This spring, students at Princeton, Brown, and Cornell also demonstrated over worker compensation. If these schools seem an elite bunch, it may be no accident: The Harvard protesters frequently point to their school's vast $19 billion endowment—the largest of any university—and note that it has grown by $6 billion since their campaign began. They further maintain that a living wage would cost less than one half of 1 percent of the interest earned by the endowment annually.

The notion of sharing profits with workers cannot be foreign to former treasury secretary Summers, who is credited with pioneering work on labor markets and wage structures. Although Summers kept silent about the sit-in, protesters nonetheless waved cartoons portraying him as a latter-day Marie Antoinette, offering up cake to the needy ("Workers can't eat prestige," read another popular sign).

In the end, the president and the protesters reached an unstable compromise. On May 8—Day 21 of the sit-in—the twenty-seven remaining students left Massachusetts Hall. Rudenstine proclaimed their departure "a welcome development"; the protesters declared victory.

Although Harvard did not commit to a living wage, it did establish a new committee to consider the welfare of its low-wage employees. This committee, to be chaired by economics professor Lawrence Katz and composed of ten faculty members, three workers, four students, and two administrators, is charged with considering "the principled basis, desirability, and feasibility" of a living wage.

Additionally, the university announced a freeze on outsourcing, and agreed to negotiate a new contract ahead of schedule with the janitors' union.

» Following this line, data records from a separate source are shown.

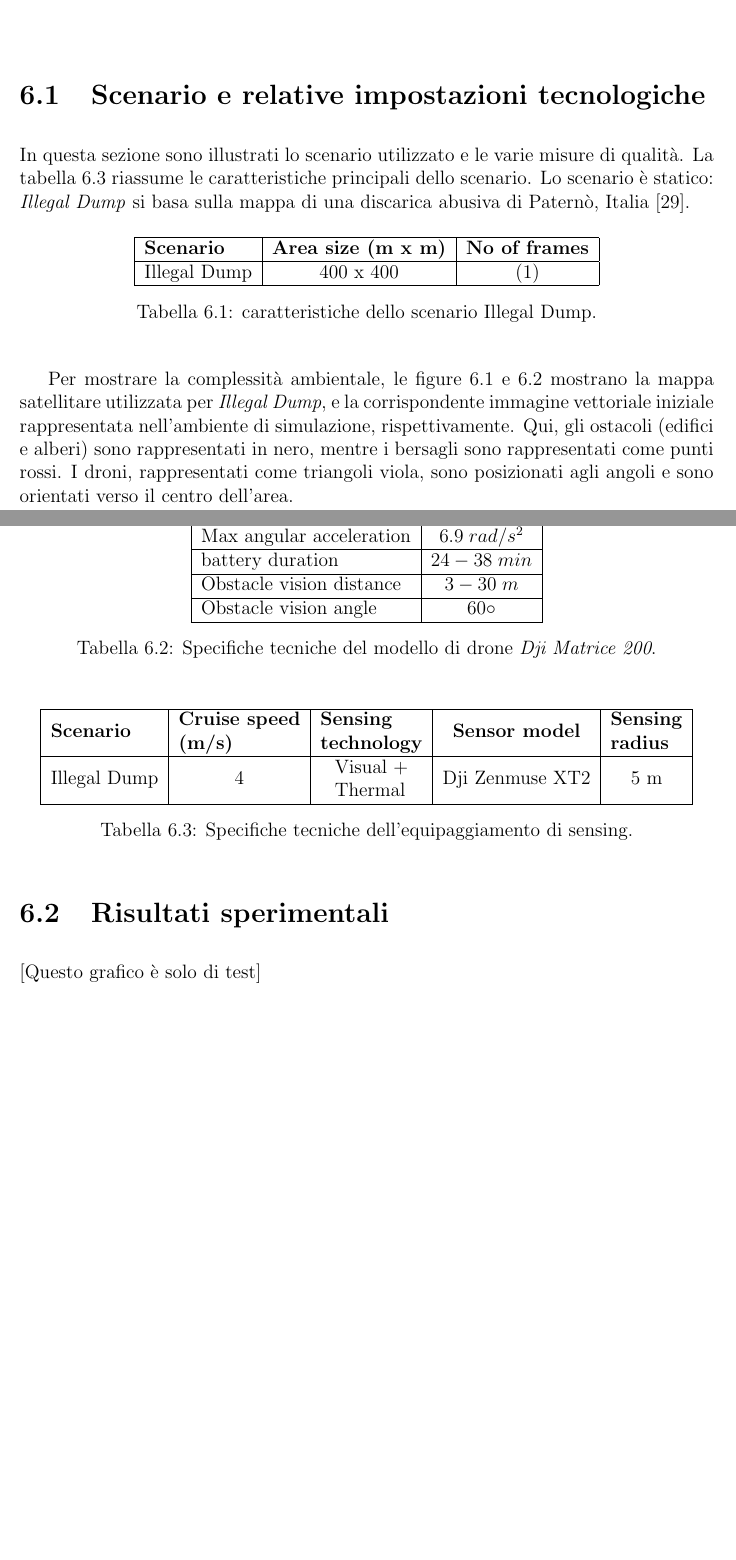
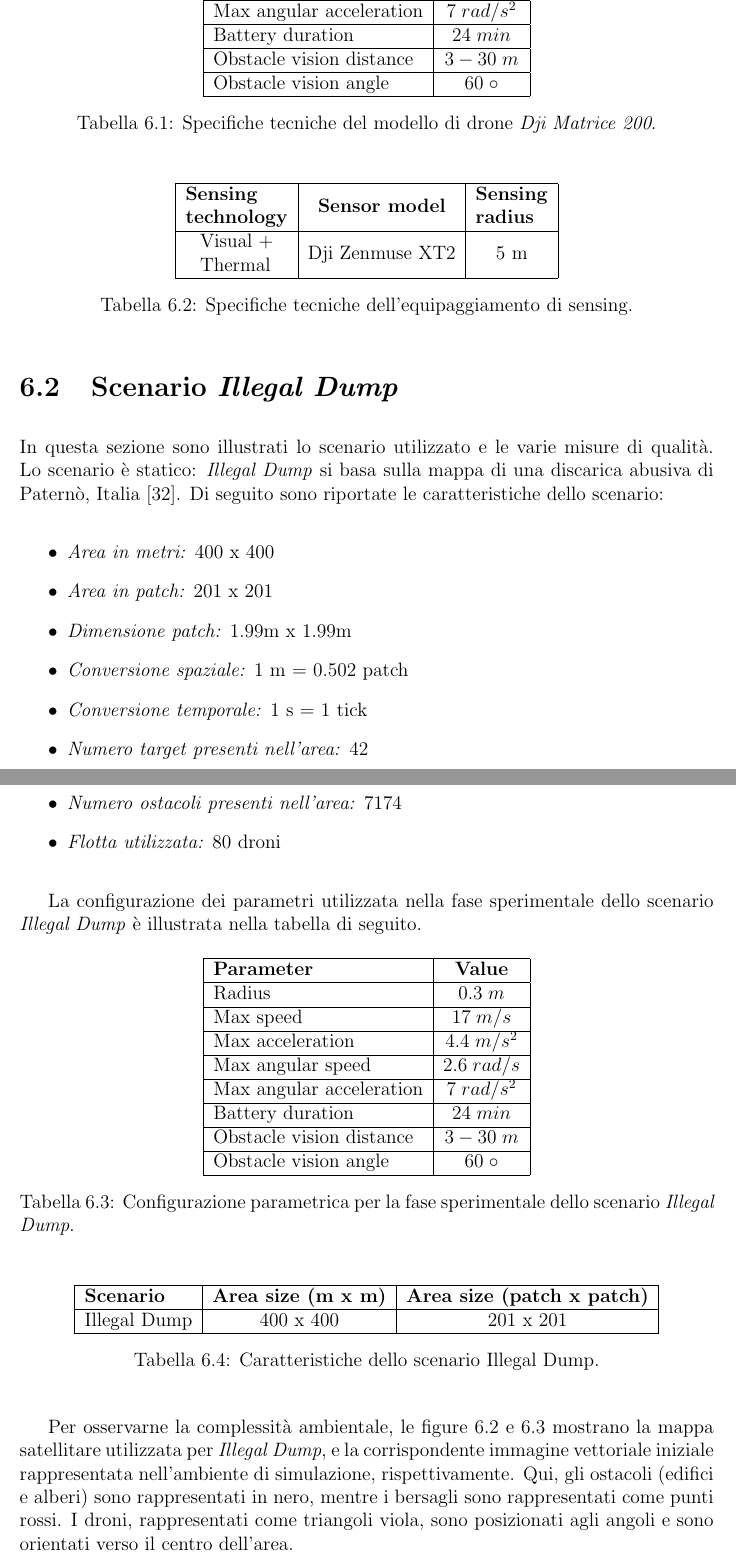
Before and after one commit to dominix90/master_thesis, a LaTeX document (tesi.tex, which reads chapters/esperimenti.tex): two parts of pages 64 and 66 of 72 before the commit and two parts of pages 66 and 67 of 75 after it, joined at a grey line, cut at the place of the change, the shorter picture padded with empty space. Compiled offline with pdfLaTeX.

Commit message:
Costruzione del piano sperimentale DUMP

```diff
--- a/chapters/esperimenti.tex
+++ b/chapters/esperimenti.tex
@@ -1,3 +1,2 @@
 \chapter{Implementazione e prove sperimentali}
 
-\section{Scenario e relative impostazioni tecnologiche}
@@ -4,22 +42,78 @@
+    Max angular acceleration        & $7 \; rad/s^{2}$              \\ \hline
+    Battery duration                & $24 \; min$                   \\ \hline
+    Obstacle vision distance        & $3-30 \; m$                   \\ \hline
+    Obstacle vision angle           & $60 \; \circ$                     \\ \hline
+    \end{tabular}%
+
+    \caption{Specifiche tecniche del modello di drone \textit{Dji Matrice 200}.}
+    \label{tabella_tecnologia_drone}
+\end{table}
+
+\begin{table}[H]
+    \centering
+
+    \begin{tabular}{|c|c|c|}
+    \hline
+    \begin{tabular}[c]{@{}l@{}}\textbf{Sensing} \\ \textbf{technology}\end{tabular}                   & \textbf{Sensor model}                 & \begin{tabular}[c]{@{}l@{}}\textbf{Sensing} \\ \textbf{radius}\end{tabular}        \\ \hline
+    \begin{tabular}[c]{@{}l@{}}Visual + \\ Thermal\end{tabular}                              & Dji Zenmuse XT2                       & 5 m                            \\ \hline
+    \end{tabular}%
+    \caption{Specifiche tecniche dell'equipaggiamento di sensing.}
+    \label{tabella_tecnologia_sensore}
+\end{table}
+
+\section{Scenario \textit{Illegal Dump}}
 
 In questa sezione sono illustrati lo scenario utilizzato e le varie misure di qualità.
-La tabella \ref{tabella_scenario} riassume le caratteristiche principali dello scenario.
 Lo scenario è statico: \textit{Illegal Dump} si basa sulla mappa di una discarica abusiva di Paternò, Italia \cite{trashout2018}.
+Di seguito sono riportate le caratteristiche dello scenario:
+
+\begin{itemize}
+    \item \textit{Area in metri:} 400 x 400
+    \item \textit{Area in patch:} 201 x 201
+    \item \textit{Dimensione patch:} 1.99m x 1.99m
+    \item \textit{Conversione spaziale:} 1 m = 0.502 patch
+    \item \textit{Conversione temporale:} 1 s = 1 tick
+    \item \textit{Numero target presenti nell'area:} 42
+    \item \textit{Numero ostacoli presenti nell'area:} 7174
+    \item \textit{Flotta utilizzata:} 80 droni
+\end{itemize}
+
+La configurazione dei parametri utilizzata nella fase sperimentale dello scenario \textit{Illegal Dump} è illustrata nella tabella di seguito.
+
+\begin{table}[H]
+    \centering
+
+    \begin{tabular}{|l|c|}
+    \hline
+    \textbf{Parameter}              & \textbf{Value}                \\ \hline
+    Radius                          & $0.3 \; m$                    \\ \hline
+    Max speed                       & $17 \; m/s$                   \\ \hline
+    Max acceleration                & $4.4 \; m/s^{2}$              \\ \hline
+    Max angular speed               & $2.6 \; rad/s$                \\ \hline
+    Max angular acceleration        & $7 \; rad/s^{2}$              \\ \hline
+    Battery duration                & $24 \; min$                   \\ \hline
+    Obstacle vision distance        & $3-30 \; m$                   \\ \hline
+    Obstacle vision angle           & $60 \; \circ$                     \\ \hline
+    \end{tabular}%
+
+    \caption{Configurazione parametrica per la fase sperimentale dello scenario \textit{Illegal Dump}.}
+    \label{tabella_costanti_dump}
+\end{table}
 
 \begin{table}[H]
     \centering
 
     \begin{tabular}{|l|c|c|c|}
     \hline
-    \textbf{Scenario}              & \textbf{Area size (m x m)}                        & \textbf{No of frames}      \\ \hline
-    Illegal Dump                   & 400 x 400                                         & (1)                           \\ \hline
+    \textbf{Scenario}              & \textbf{Area size (m x m)}     & \textbf{Area size (patch x patch)}      \\ \hline
+    Illegal Dump                   & 400 x 400                      & 201 x 201                           \\ \hline
     \end{tabular}%
 
-    \caption{caratteristiche dello scenario Illegal Dump.}
+    \caption{Caratteristiche dello scenario Illegal Dump.}
     \label{tabella_scenario}
 \end{table}
 
-Per mostrare la complessità ambientale, le figure \ref{dump_map} e \ref{dump_scenario} mostrano la mappa satellitare utilizzata per \textit{Illegal Dump}, e la corrispondente immagine vettoriale iniziale rappresentata nell'ambiente di simulazione, rispettivamente.
+Per osservarne la complessità ambientale, le figure \ref{dump_map} e \ref{dump_scenario} mostrano la mappa satellitare utilizzata per \textit{Illegal Dump}, e la corrispondente immagine vettoriale iniziale rappresentata nell'ambiente di simulazione, rispettivamente.
 Qui, gli ostacoli (edifici e alberi) sono rappresentati in nero, mentre i bersagli sono rappresentati come punti rossi.
 I droni, rappresentati come triangoli viola, sono posizionati agli angoli e sono orientati verso il centro dell'area.
 
@@ -59,25 +138,2 @@ In particolare, la tecnologia di rilevamento proposta, si basa su \cite{persechi
-    Max angular acceleration        & $6.9 \; rad/s^{2}$                             \\ \hline
-    battery duration                & $24-38 \; min$                             \\ \hline
-    Obstacle vision distance        & $3-30 \; m$                             \\ \hline
-    Obstacle vision angle           & $60\circ$                            \\ \hline
-    \end{tabular}%
-
-    \caption{Specifiche tecniche del modello di drone \textit{Dji Matrice 200}.}
-    \label{tabella_scenario}
-\end{table}
-
-\begin{table}[H]
-    \centering
-
-    \begin{tabular}{|l|c|c|c|c|}
-    \hline
-    \textbf{Scenario}               & \begin{tabular}[c]{@{}l@{}}\textbf{Cruise speed} \\ \textbf{(m/s)}\end{tabular}                & \begin{tabular}[c]{@{}l@{}}\textbf{Sensing} \\ \textbf{technology}\end{tabular}                   & \textbf{Sensor model}                 & \begin{tabular}[c]{@{}l@{}}\textbf{Sensing} \\ \textbf{radius}\end{tabular}        \\ \hline
-    Illegal Dump                    & 4                                          & \begin{tabular}[c]{@{}l@{}}Visual + \\ Thermal\end{tabular}                              & Dji Zenmuse XT2                       & 5 m                            \\ \hline
-    \end{tabular}%
-    \caption{Specifiche tecniche dell'equipaggiamento di sensing.}
-    \label{tabella_scenario}
-\end{table}
-
 \section{Risultati sperimentali}
 
-[Questo grafico è solo di test]
```
Also changed, not shown: tesi.tex (+1 -1 lines), img/dji_matrice.png (added), img/dji_matrice_sensore.jpg (added), tesi.bbl, tesi.pdf, chapters/esperimenti.tex (151 more changed lines), 7 other files.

But was this the end or the beginning? The same afternoon Harvard's sit-in ended, another began at the University of Connecticut. The students' demands? Increased wages for janitors and a halt to outsourcing.